TASK REQUIREMENTS -> Leave out the pictures and copy the remaining records exactly.

[Source records]
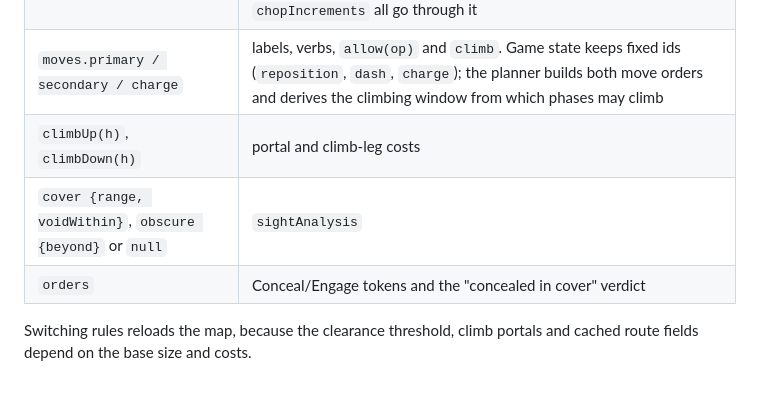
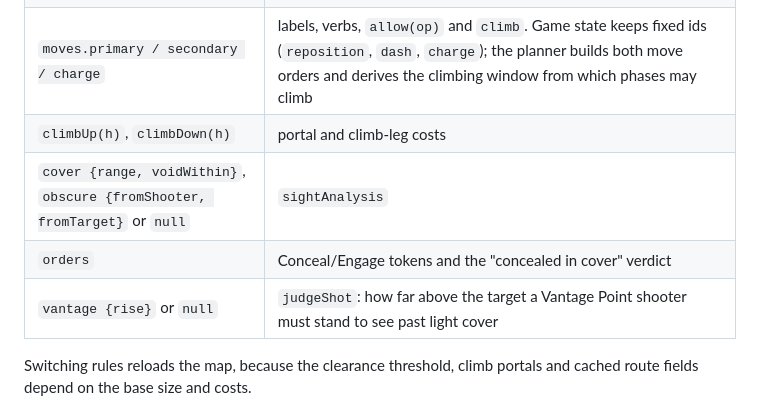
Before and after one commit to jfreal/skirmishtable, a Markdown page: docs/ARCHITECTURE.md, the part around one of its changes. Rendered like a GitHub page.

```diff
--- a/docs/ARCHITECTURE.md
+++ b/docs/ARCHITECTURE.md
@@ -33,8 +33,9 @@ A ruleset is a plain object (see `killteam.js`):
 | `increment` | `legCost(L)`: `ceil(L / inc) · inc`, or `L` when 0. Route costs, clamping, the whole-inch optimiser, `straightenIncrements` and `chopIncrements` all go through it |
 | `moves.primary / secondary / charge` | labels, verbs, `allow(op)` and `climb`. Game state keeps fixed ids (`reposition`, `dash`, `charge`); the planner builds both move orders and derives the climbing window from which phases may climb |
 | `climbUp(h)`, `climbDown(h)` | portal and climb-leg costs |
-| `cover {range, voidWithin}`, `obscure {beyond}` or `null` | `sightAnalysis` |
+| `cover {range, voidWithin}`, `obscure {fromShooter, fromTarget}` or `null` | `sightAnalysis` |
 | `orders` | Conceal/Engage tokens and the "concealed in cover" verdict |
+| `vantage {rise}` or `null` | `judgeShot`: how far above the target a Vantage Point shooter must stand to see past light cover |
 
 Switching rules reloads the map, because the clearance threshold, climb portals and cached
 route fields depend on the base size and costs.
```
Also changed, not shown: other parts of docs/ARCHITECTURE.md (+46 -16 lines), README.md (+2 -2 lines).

SOLUTION FOR THIS EXERCISE ->
Before and after one commit to jfreal/skirmishtable, a Markdown page: docs/ARCHITECTURE.md, the part around one of its changes. Rendered like a GitHub page.

```diff
--- a/docs/ARCHITECTURE.md
+++ b/docs/ARCHITECTURE.md
@@ -33,8 +33,9 @@ A ruleset is a plain object (see `killteam.js`):
 | `increment` | `legCost(L)`: `ceil(L / inc) · inc`, or `L` when 0. Route costs, clamping, the whole-inch optimiser, `straightenIncrements` and `chopIncrements` all go through it |
 | `moves.primary / secondary / charge` | labels, verbs, `allow(op)` and `climb`. Game state keeps fixed ids (`reposition`, `dash`, `charge`); the planner builds both move orders and derives the climbing window from which phases may climb |
 | `climbUp(h)`, `climbDown(h)` | portal and climb-leg costs |
-| `cover {range, voidWithin}`, `obscure {beyond}` or `null` | `sightAnalysis` |
+| `cover {range, voidWithin}`, `obscure {fromShooter, fromTarget}` or `null` | `sightAnalysis` |
 | `orders` | Conceal/Engage tokens and the "concealed in cover" verdict |
+| `vantage {rise}` or `null` | `judgeShot`: how far above the target a Vantage Point shooter must stand to see past light cover |
 
 Switching rules reloads the map, because the clearance threshold, climb portals and cached
 route fields depend on the base size and costs.
```
Also changed, not shown: other parts of docs/ARCHITECTURE.md (+46 -16 lines), README.md (+2 -2 lines).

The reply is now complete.